[Revision comparison data]
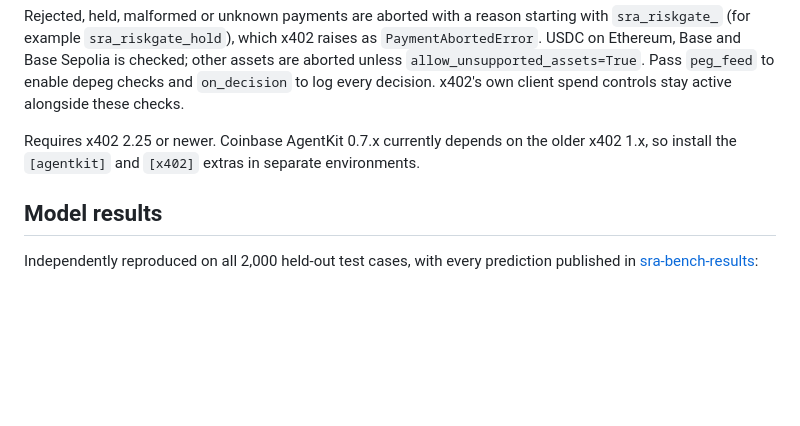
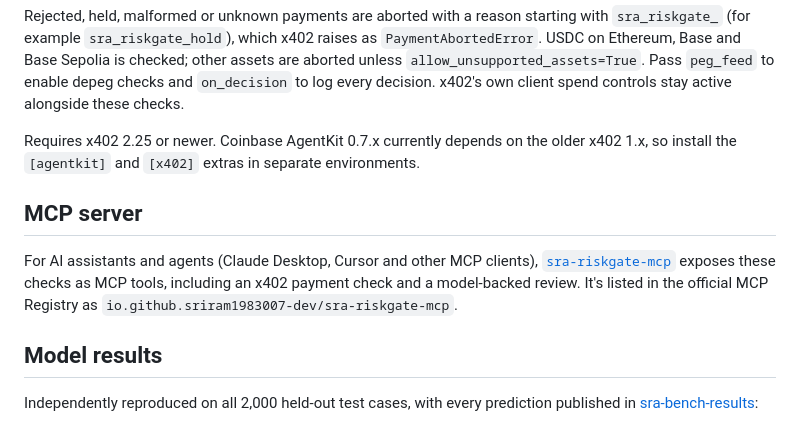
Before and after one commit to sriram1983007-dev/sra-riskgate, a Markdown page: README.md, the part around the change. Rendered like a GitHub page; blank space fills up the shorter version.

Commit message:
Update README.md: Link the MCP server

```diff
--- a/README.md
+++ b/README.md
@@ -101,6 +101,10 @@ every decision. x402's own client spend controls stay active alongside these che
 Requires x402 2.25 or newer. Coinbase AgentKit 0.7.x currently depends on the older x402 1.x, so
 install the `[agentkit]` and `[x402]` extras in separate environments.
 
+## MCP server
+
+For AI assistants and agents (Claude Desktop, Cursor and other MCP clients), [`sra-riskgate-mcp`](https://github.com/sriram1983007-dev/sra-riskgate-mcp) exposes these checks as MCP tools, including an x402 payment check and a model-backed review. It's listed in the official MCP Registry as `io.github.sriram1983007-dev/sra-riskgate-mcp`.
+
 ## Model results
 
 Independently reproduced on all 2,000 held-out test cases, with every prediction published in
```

Problem description: When a line of the records has the word "README", pick it out and copy it.

Exercise output:
Before and after one commit to sriram1983007-dev/sra-riskgate, a Markdown page: README.md, the part around the change. Rendered like a GitHub page; blank space fills up the shorter version.
Update README.md: Link the MCP server
--- a/README.md
+++ b/README.md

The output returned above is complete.